:: Task prompt ::
From the records below, return every line containing the word "default".

:: Extracted records ::
________________________

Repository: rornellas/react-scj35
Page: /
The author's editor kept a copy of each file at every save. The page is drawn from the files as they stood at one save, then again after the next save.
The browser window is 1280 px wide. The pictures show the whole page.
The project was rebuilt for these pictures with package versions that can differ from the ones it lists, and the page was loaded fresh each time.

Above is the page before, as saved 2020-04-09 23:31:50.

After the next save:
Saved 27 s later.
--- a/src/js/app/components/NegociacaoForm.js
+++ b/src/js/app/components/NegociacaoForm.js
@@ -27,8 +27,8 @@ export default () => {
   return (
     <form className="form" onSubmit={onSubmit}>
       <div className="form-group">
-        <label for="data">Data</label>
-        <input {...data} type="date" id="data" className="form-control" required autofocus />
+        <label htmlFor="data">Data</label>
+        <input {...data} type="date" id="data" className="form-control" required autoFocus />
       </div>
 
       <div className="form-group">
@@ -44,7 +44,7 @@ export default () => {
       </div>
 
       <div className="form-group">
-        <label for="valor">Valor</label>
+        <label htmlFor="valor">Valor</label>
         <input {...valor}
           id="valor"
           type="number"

________________________

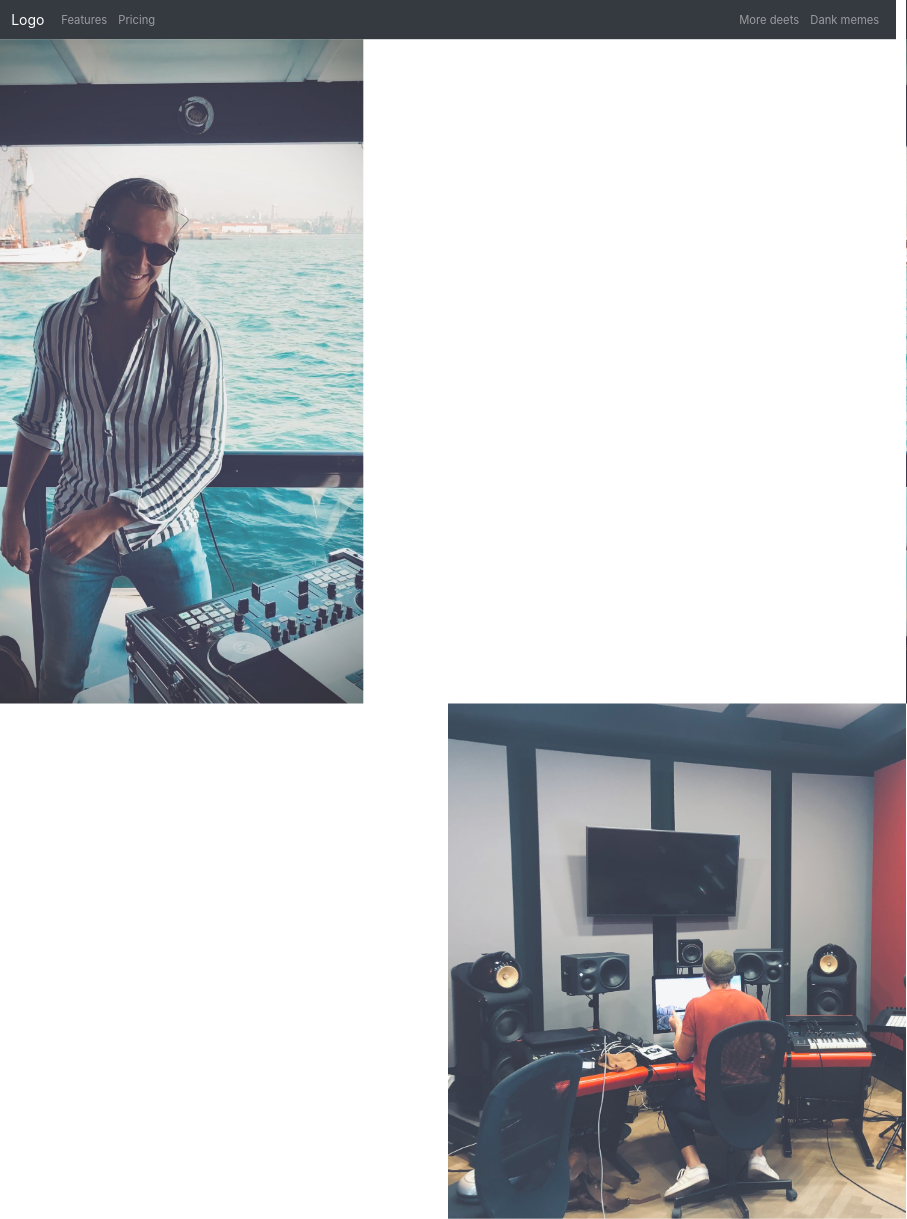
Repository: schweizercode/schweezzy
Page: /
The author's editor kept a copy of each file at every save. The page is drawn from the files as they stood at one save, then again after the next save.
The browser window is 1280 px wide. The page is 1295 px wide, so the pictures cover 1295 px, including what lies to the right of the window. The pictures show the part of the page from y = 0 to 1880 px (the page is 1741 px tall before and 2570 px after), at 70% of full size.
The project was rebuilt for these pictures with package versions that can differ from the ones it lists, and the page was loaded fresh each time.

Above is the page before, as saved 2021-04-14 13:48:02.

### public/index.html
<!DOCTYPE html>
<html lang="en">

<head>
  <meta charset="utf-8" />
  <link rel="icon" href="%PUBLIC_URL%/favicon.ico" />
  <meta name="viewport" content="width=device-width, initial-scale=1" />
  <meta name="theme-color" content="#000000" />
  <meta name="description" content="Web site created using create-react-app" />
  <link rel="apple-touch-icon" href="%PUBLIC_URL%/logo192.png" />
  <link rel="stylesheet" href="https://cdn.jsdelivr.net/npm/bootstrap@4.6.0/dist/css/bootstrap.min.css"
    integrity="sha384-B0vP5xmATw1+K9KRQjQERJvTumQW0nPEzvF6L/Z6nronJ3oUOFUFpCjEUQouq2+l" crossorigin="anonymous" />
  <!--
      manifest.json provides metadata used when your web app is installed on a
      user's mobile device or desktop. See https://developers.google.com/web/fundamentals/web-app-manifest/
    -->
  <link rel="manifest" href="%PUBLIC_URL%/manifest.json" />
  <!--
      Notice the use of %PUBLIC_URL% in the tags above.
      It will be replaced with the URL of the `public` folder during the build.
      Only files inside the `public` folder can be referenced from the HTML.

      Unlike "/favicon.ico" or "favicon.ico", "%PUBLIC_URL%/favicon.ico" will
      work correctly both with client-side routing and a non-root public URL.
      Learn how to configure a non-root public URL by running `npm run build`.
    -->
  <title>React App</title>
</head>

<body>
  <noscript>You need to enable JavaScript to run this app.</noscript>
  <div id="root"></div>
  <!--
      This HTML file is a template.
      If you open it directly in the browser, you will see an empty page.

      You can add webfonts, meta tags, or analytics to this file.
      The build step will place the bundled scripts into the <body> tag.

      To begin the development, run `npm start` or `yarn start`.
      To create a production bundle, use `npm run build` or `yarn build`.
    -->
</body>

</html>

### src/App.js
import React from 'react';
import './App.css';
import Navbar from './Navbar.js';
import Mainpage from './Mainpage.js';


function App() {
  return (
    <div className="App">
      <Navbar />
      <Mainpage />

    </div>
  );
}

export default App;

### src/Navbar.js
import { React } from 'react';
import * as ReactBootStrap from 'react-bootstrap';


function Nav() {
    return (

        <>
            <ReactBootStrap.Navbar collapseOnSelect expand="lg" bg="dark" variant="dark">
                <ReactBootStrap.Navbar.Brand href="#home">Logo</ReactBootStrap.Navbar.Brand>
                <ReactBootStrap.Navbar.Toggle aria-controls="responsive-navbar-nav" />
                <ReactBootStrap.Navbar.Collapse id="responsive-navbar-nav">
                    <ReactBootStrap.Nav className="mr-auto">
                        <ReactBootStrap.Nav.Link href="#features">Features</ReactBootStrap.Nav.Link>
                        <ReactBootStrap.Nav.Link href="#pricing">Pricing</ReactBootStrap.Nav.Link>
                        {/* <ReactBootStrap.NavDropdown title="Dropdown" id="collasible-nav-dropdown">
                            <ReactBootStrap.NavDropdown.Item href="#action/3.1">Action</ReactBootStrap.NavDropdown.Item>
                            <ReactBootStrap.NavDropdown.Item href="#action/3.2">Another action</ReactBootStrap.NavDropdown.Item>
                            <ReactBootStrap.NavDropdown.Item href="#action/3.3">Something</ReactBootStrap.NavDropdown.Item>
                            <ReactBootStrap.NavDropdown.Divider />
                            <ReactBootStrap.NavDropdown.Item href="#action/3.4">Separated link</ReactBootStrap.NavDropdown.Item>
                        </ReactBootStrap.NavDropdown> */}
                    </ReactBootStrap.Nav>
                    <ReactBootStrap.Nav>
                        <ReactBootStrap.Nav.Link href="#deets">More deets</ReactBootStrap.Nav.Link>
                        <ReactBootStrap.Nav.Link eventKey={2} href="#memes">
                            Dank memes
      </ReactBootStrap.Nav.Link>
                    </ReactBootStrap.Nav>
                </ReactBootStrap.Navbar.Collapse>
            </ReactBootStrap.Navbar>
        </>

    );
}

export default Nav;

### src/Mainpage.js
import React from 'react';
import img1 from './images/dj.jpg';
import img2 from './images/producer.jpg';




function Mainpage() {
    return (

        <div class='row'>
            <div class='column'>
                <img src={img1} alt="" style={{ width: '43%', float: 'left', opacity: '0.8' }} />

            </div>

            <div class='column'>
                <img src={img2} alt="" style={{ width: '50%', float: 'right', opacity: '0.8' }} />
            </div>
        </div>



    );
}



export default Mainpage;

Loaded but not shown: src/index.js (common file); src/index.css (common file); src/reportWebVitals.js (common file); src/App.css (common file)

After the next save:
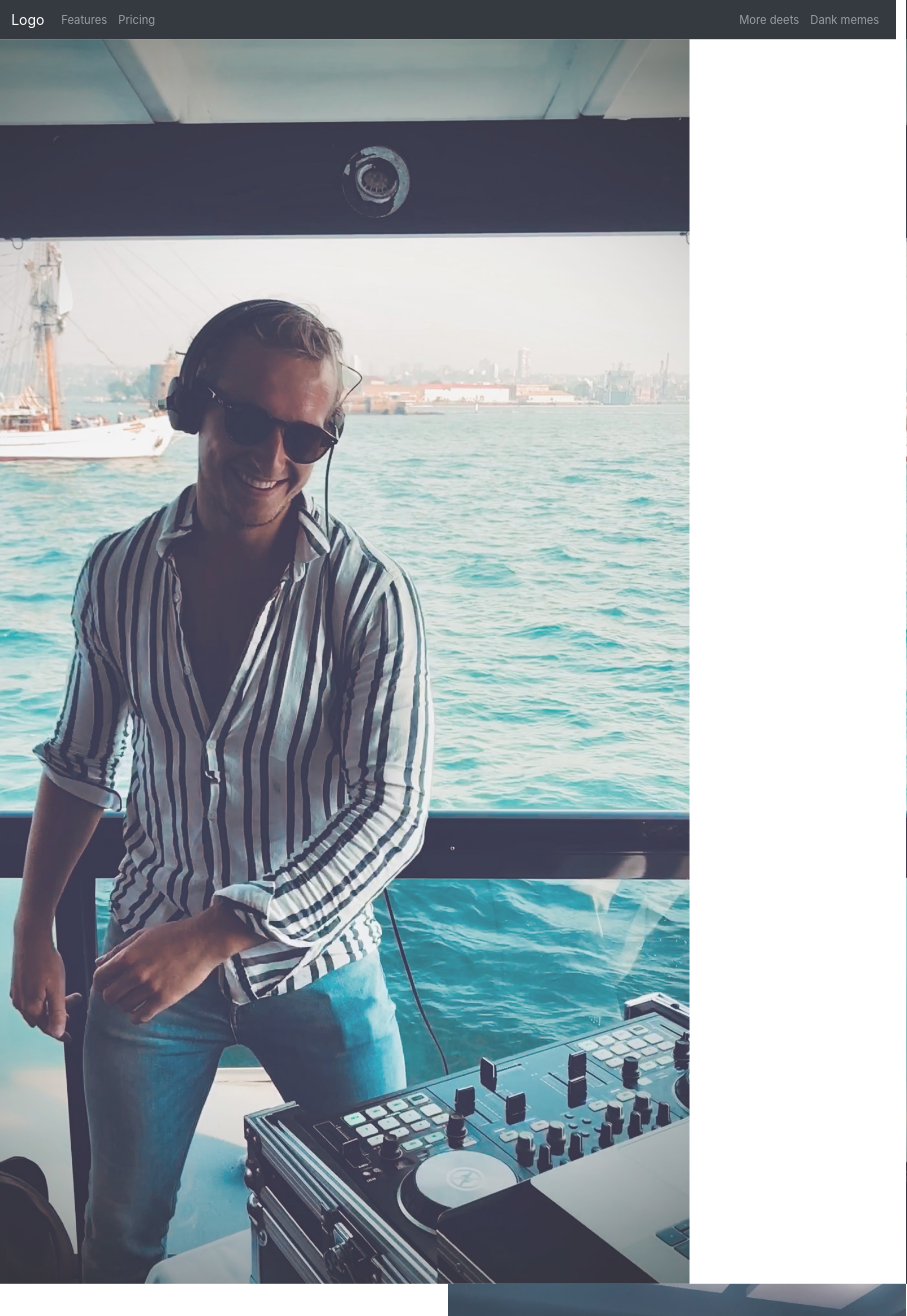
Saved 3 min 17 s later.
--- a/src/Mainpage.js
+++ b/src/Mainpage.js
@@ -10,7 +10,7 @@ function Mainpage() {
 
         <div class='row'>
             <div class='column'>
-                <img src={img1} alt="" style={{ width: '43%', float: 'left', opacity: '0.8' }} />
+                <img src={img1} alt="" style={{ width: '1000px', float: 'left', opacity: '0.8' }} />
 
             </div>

________________________

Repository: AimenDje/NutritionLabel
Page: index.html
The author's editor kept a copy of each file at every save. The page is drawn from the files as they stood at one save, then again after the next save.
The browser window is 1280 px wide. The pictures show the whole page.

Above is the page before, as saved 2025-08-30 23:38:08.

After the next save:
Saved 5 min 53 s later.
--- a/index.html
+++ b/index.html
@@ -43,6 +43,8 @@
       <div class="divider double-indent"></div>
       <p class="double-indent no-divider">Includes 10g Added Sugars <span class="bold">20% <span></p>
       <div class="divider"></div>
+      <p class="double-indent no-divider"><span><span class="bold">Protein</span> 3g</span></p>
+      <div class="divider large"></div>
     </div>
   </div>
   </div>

________________________

:: Final answer ::
@@ -27,8 +27,8 @@ export default () => {
@@ -44,7 +44,7 @@ export default () => {
export default App;
export default Nav;
export default Mainpage;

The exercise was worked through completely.